Entitlement & Expectations
Complain, complain, complain. Whine, whine, whine.
Don’t we hear enough of this on social media? Why is that?
Don’t we live in an age of abundance? You’re flooded with choices, resources, opportunities, and more, and yet a society has never whined so much as ours.
How do we explain this?
Entitlement is the belief that “one is inherently deserving of privileges or special treatment.”
Do you know what inherently means? It means that something exists as “a permanent, essential, or characteristic attribute.”
People have to come to believe that they deserve privileges and special treatment from others, from society, and from institutions, BECAUSE of a permanent attribute within themselves.
They feel they are entitled to a life of ease and without suffering.
Expectation is the STRONG belief that something WILL happen.
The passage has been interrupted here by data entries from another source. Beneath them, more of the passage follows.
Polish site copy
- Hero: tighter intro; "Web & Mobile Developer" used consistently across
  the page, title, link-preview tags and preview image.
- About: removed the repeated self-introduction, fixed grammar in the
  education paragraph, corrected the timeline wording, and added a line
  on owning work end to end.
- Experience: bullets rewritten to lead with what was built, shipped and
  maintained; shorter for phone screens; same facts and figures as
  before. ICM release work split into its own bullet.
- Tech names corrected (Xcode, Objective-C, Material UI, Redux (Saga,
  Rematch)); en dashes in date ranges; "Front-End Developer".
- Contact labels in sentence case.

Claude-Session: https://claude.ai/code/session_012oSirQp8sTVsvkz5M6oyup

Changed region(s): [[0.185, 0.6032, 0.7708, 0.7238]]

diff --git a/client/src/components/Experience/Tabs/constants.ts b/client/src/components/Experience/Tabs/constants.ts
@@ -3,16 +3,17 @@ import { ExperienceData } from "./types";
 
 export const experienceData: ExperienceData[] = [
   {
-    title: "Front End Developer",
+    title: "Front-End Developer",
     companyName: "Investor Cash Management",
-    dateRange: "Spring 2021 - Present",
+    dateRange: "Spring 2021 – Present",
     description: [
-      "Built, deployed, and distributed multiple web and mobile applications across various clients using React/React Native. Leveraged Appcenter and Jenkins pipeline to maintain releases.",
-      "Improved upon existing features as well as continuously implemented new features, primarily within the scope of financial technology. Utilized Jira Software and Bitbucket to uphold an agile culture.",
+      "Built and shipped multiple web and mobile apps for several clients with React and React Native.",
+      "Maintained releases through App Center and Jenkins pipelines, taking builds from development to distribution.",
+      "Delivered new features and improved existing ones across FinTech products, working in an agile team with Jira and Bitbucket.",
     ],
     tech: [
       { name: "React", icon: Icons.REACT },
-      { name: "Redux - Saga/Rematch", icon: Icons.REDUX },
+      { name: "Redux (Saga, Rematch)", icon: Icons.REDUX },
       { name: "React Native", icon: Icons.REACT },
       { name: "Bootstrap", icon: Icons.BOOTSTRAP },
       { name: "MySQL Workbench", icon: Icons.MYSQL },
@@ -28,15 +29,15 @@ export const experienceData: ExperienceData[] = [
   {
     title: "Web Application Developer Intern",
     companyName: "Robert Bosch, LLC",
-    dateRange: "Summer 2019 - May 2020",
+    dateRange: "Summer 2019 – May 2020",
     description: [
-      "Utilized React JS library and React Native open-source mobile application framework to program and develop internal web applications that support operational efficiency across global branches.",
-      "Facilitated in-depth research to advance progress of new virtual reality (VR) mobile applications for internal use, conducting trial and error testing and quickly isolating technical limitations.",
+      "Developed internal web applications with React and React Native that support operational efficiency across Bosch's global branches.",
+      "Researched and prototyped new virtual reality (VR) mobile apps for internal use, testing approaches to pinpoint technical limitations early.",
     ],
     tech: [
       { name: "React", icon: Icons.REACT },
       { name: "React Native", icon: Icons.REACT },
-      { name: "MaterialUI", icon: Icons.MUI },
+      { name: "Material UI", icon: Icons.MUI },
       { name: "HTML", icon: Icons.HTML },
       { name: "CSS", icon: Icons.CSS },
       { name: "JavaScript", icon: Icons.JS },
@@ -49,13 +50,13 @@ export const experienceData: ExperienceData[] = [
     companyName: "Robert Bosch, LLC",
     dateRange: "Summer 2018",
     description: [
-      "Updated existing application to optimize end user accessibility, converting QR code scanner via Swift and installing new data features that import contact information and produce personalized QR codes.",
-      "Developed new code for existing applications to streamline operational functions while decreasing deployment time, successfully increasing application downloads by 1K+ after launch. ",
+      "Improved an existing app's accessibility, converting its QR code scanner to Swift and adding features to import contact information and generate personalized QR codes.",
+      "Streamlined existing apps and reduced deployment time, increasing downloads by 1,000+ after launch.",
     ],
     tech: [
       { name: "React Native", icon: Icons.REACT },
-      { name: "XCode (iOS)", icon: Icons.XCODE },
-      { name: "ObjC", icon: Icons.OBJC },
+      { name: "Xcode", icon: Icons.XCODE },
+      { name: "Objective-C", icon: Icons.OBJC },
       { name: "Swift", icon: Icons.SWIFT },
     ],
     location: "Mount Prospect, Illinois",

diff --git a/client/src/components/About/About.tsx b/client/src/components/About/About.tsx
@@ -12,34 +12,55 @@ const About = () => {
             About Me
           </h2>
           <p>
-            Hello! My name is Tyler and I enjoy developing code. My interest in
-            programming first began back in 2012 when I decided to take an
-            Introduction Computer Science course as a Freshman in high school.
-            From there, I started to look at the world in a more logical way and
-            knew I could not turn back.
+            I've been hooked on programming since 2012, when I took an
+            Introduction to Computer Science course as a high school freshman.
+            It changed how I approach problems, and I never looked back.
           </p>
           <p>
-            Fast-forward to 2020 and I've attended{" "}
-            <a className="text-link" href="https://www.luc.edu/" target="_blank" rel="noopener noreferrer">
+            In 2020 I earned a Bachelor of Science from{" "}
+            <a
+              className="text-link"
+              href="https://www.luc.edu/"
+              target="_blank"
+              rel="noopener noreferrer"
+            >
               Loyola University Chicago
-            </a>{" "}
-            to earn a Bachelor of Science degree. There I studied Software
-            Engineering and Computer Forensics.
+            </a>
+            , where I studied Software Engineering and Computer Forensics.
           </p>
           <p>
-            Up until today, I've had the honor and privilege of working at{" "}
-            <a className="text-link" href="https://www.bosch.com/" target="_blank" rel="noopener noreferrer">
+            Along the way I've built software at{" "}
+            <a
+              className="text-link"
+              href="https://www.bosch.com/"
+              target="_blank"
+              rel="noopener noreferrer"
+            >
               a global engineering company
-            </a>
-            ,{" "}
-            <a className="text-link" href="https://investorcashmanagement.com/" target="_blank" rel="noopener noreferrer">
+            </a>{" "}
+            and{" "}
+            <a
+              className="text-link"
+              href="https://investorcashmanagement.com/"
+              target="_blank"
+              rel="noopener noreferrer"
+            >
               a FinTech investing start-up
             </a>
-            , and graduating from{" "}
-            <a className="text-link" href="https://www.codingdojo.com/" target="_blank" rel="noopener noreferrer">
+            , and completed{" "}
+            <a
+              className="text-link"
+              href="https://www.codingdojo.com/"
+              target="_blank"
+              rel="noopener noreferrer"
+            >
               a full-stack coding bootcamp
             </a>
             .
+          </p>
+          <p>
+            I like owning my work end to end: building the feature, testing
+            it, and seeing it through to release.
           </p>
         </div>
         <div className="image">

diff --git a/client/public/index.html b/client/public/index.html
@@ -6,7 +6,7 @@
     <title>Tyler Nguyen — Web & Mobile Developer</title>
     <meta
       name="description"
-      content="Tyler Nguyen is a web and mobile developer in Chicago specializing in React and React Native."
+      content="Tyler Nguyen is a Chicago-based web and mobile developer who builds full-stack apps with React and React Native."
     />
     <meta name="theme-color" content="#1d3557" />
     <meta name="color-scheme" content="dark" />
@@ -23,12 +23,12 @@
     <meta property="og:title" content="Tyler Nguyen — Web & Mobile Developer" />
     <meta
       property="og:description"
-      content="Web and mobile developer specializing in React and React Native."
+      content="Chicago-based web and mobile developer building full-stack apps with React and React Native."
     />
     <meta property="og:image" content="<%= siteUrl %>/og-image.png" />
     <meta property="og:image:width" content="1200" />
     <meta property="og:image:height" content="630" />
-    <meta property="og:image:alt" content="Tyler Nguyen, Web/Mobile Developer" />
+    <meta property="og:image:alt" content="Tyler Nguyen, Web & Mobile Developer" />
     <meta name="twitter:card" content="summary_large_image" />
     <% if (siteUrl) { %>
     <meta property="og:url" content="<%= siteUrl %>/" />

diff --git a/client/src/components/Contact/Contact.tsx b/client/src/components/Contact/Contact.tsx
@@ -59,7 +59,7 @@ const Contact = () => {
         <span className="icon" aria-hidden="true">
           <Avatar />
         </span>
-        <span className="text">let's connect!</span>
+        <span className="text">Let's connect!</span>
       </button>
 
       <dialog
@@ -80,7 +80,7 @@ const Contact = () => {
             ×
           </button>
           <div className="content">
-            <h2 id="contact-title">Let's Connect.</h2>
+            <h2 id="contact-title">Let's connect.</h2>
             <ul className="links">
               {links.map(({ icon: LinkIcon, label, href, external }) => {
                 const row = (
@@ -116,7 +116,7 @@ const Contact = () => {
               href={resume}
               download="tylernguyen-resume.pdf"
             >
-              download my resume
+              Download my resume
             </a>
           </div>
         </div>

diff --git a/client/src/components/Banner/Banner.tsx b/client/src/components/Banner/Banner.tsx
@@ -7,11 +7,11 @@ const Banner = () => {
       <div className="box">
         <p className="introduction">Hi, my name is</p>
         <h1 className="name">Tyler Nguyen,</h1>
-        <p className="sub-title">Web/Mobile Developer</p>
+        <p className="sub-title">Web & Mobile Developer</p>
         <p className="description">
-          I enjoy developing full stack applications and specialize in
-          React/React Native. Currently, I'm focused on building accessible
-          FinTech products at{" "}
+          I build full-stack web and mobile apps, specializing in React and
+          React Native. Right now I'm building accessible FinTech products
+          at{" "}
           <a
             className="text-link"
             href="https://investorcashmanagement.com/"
Just the fact that people have so much expectation demonstrates just how easy we’ve got it, and yet, people complain even more.
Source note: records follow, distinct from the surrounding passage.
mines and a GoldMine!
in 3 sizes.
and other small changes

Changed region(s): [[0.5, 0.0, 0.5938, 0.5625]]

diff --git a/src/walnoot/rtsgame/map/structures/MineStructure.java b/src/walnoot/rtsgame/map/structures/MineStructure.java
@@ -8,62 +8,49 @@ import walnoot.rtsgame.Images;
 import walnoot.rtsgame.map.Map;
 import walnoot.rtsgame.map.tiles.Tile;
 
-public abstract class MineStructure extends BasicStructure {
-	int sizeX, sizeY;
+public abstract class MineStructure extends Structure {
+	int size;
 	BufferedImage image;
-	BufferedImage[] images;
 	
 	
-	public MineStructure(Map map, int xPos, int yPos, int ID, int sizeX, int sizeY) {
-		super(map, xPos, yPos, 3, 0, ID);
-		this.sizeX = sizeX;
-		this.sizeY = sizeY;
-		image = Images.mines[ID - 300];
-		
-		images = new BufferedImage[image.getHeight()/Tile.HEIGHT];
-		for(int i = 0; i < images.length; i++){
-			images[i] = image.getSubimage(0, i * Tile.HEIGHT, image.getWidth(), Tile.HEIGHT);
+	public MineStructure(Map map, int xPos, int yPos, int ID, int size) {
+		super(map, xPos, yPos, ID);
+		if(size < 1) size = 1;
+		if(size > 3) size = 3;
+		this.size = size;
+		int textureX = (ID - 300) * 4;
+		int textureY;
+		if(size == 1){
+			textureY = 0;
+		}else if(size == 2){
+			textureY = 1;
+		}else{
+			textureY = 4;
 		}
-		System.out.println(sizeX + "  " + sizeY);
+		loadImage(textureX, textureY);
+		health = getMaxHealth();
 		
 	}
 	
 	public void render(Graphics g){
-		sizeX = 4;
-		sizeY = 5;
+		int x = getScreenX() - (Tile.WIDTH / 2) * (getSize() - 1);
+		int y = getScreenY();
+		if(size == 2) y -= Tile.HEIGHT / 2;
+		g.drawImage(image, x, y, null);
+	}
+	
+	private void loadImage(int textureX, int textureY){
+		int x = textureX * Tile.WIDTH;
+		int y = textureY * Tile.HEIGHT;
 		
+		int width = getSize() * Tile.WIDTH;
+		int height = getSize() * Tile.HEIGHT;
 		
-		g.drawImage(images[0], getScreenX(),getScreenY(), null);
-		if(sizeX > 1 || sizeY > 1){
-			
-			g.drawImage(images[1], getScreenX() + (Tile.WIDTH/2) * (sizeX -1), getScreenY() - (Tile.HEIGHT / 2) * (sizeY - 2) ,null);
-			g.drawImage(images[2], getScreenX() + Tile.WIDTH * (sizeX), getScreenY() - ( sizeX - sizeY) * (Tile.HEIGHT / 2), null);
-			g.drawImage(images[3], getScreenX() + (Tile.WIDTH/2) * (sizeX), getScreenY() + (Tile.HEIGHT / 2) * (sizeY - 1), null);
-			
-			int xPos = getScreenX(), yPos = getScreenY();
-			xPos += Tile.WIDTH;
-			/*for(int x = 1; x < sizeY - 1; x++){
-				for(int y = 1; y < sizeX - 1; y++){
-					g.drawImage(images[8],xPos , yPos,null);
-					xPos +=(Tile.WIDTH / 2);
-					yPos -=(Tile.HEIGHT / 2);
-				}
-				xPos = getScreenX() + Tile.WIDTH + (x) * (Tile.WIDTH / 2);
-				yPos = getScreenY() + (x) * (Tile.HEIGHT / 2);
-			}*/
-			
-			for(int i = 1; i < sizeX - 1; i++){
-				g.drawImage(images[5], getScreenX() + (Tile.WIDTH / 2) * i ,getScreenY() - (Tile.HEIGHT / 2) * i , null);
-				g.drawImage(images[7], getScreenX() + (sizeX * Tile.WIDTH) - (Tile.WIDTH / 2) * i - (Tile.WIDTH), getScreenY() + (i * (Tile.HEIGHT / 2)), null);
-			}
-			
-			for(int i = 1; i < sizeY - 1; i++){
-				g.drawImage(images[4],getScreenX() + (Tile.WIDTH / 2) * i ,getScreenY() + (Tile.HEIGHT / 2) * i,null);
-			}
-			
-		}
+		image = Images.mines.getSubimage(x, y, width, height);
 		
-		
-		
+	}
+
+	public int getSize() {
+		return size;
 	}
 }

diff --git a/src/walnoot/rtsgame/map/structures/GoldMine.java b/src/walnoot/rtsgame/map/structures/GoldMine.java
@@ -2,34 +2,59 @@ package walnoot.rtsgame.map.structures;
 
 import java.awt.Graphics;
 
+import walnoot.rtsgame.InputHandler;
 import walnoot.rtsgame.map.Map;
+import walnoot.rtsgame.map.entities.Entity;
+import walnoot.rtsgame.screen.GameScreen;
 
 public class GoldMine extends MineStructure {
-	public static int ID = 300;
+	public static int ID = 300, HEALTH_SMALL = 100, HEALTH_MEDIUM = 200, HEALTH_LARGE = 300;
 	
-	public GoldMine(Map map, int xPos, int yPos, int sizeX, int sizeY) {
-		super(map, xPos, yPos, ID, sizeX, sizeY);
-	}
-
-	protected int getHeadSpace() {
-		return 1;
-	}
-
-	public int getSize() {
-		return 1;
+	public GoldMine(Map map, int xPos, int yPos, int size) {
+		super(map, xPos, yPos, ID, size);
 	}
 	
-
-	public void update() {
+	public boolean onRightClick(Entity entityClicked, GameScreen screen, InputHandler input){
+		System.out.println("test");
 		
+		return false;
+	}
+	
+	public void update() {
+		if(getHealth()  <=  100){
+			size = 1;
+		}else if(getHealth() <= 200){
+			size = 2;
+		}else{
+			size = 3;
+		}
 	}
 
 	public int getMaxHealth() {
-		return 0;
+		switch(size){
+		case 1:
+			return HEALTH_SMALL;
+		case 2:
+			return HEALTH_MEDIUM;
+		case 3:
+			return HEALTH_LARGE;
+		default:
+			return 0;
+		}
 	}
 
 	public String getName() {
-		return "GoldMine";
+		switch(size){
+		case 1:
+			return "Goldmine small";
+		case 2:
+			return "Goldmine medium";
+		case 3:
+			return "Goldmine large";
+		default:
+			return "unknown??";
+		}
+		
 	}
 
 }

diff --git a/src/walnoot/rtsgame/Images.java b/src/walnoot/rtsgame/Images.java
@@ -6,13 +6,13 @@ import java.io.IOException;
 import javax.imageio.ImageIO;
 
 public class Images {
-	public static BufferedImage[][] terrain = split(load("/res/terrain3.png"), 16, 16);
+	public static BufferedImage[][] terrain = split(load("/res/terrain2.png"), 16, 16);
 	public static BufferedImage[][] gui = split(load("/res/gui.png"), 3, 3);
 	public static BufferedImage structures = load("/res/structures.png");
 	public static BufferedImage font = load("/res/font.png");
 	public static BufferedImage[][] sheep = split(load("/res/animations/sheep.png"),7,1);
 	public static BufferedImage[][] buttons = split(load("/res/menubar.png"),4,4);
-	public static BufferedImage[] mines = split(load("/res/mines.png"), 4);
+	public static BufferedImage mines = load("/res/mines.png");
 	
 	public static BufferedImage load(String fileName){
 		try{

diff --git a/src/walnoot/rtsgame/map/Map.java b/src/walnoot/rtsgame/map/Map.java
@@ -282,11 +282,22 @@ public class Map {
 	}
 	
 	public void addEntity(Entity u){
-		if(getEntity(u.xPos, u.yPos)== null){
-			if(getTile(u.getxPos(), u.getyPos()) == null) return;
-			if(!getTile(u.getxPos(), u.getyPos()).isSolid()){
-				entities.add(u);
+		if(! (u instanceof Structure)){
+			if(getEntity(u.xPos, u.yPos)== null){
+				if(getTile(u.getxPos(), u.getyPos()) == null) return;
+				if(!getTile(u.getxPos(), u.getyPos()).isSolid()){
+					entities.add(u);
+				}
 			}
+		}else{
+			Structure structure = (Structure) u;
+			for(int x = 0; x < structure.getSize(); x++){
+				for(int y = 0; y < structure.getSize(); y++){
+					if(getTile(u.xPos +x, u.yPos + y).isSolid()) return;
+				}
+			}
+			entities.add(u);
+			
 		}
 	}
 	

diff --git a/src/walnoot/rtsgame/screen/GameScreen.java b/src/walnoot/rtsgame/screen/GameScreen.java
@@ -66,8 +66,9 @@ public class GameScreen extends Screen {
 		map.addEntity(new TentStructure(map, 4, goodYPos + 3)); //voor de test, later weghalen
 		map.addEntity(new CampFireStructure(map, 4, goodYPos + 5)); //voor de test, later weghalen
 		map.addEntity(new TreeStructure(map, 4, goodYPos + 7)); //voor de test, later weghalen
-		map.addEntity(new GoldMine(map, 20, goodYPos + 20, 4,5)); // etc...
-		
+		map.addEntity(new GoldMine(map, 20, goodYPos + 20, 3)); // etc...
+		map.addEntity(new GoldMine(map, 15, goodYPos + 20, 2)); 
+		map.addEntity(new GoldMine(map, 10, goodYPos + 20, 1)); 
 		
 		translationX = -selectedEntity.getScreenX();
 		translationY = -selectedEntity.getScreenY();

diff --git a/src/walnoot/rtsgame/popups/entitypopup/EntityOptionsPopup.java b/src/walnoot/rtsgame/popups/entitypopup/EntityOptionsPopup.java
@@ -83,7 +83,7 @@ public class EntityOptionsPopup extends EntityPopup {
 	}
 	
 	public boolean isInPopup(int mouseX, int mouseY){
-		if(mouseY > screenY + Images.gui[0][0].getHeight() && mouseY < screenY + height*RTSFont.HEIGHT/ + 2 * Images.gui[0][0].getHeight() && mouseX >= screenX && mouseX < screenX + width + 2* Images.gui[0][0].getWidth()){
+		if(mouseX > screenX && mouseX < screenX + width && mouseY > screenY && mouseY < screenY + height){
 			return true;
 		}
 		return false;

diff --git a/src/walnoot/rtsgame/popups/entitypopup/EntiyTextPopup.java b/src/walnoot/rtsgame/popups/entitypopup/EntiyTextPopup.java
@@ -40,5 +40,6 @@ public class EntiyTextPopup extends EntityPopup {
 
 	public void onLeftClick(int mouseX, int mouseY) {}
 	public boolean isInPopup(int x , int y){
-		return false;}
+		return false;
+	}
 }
For example, try to imagine what the average person received from a king during the Middle Ages. Do you think they expected anything more than oppression, taxation, or the confiscation of their property?
Therefore, the fact that we complain as much as we do is the only proof you need that we have it better than any generation or society ever has. Our abundance and luxury has taught us to expect more rather than induce greater thankfulness.
We express more dissatisfaction than we do gratefulness. We’re a nation of brats.
Does that mean we should live without any expectations?
Your expectations should be directed at yourself and not your environment.
Your environment should receive gratitude. Why? Because you’re sustained by it, yet you had nothing to do with it.
But what if your circumstances are bad? Doesn’t matter. Be grateful there are resources you can use to get out of where you are. Your expectations must be focused on you.
The challenge with placing expectations only on yourself is that you can easily let yourself down. So long as you remember that you’re in a process—and no one is perfect—you can continue to move forward.